*You Can't Beat God and Race in Alabama: Long after Chatterbox made his fatal prediction, Richard Arrington, Birmingham's five-term black Democratic mayor, endorsed Republican Winton Blount, James' primary rival. Rather than attracting cross-over Democratic voters, the Arrington endorsement brought out the George Wallace backlash vote of yesteryear. Last-minute TV ads and fliers distributed by the James campaign denounced Arrington as "a liberal Democratic political boss." Just so nobody missed the racial motif, Arrington's picture was displayed prominently.
*God Help the Pundits: Chatterbox freely concedes that he is best equipped to handicap primaries in Sodom and Gomorrah. As USA Today columnist Richard Benedetto provocatively argues in today's paper, the outside experts who ridiculed James as a "buffoon" failed "to take into account that many people in Alabama take their religion seriously."
Ralph Reed Redux
All this brings us back to Chatterbox's obsession with Ralph Reed, whom the press, along with many secular Republicans, revere for his seemingly miraculous ability to turn old-time religion into new-era votes. Reed presumably helped develop James' victorious strategy to turn Richard Arrington into Willie Horton for the 1990s. That style of racial demagoguery, of course, comes right out of the late Lee Atwater's Republican playbook.
But, holy smokes, hasn't Reed piously disowned that kind of soulless, win-at-cost politics?
God's favorite strategist certainly took the moral high ground in a lengthy January interview in the New York Times Magazine. He began by admitting that he had been "trained in the Southern Republican political operative school--for which Lee Atwater set the tone." But this attack-dog past was merely prelude for Reed's moment of revelation.
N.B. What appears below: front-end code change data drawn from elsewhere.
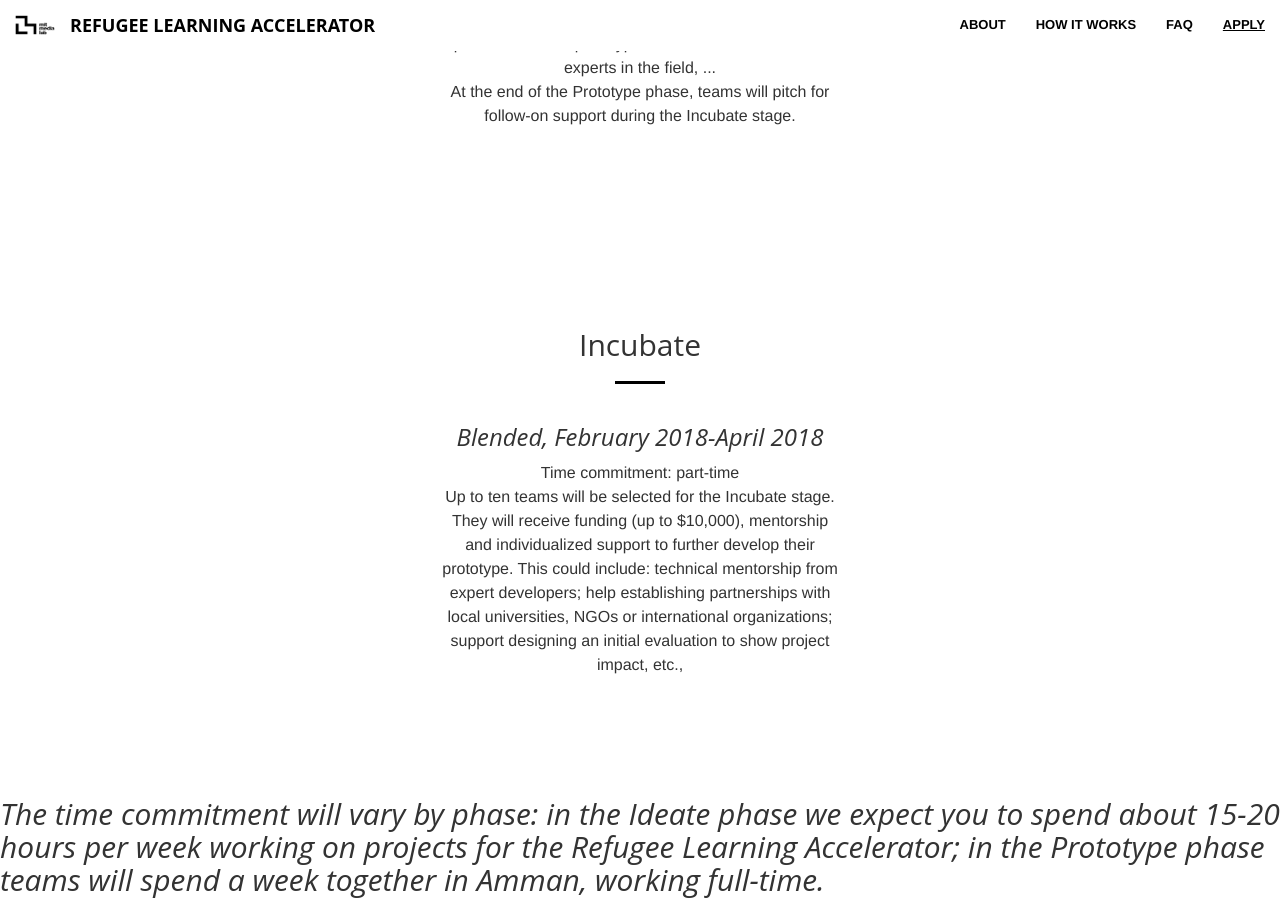
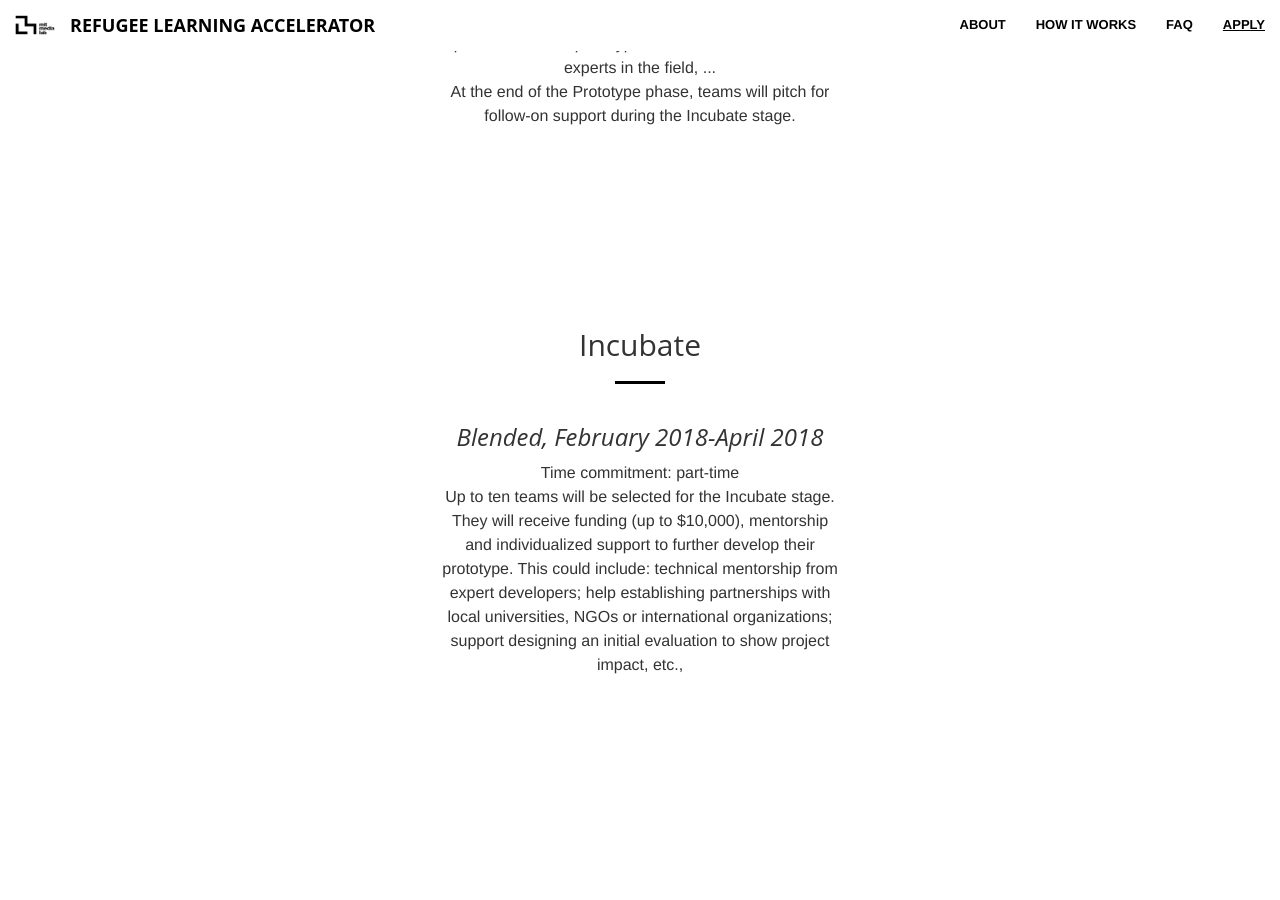
Before and after one commit to Refugee-Learning-Accelerator/Refugee-Learning-Accelerator.github.io, a Jekyll site: the page program/index.html, which Jekyll copies as it is, in a window 1280 px wide and 900 px high, scrolled down 1819 px. Built offline with Jekyll 4.4.1, drawn with Linux system fonts in a browser that asks for light colours; nearby versions of some CDN libraries; after the commit the page ends 2596 px from its top, so only the background shows below that.

Commit message:
Update index.html

```diff
--- a/program/index.html
+++ b/program/index.html
@@ -113,6 +113,5 @@
 	            </div>
 	        </div>
 	    </section>
-			<h2><i>The time commitment will vary by phase: in the Ideate phase we expect you to spend about 15-20 hours per week working on projects for the Refugee Learning Accelerator; in the Prototype phase teams will spend a week together in Amman, working full-time.</i> </h2>
   </body>
   </html>
```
As he told the ever-gullible Times, "My thinking totally changed to let's be sure that every word we speak, every meditation of our hearts is something we will be able to stand before a judgment seat and not be ashamed of."
Chatterbox, who never loses his child-like amazement at the humbug and hypocrisy of modern politics, can come up with only three possible explanations for the seeming contradiction between Reed's high-minded comments and the down-and-dirty conduct of James' campaign:
1). Reed stubbornly believes that he did a Good Thing in aiding and abetting James and will boast of it when he stands before the judgment seat;
2). Reed believes that God has a hidden permissive streak when it comes to Alabama politics; or
3). Reed was totally out of the loop, and deserves none of the credit he has received for James' come-from-behind primary victory.
Meanwhile, Reed has now reached a peak of media celebrity that rivals Zsa Zsa Gabor's achievement of being famous for being famous. The GOP strategist is now adoringly quoted even when he admits he hasn't a clue. As Reed put it in the kicker of a front-page New York Times story today on the battle for control of the House, "The big question that none of us has been able to answer is what happens with the scandal?"
God only knows, Ralph.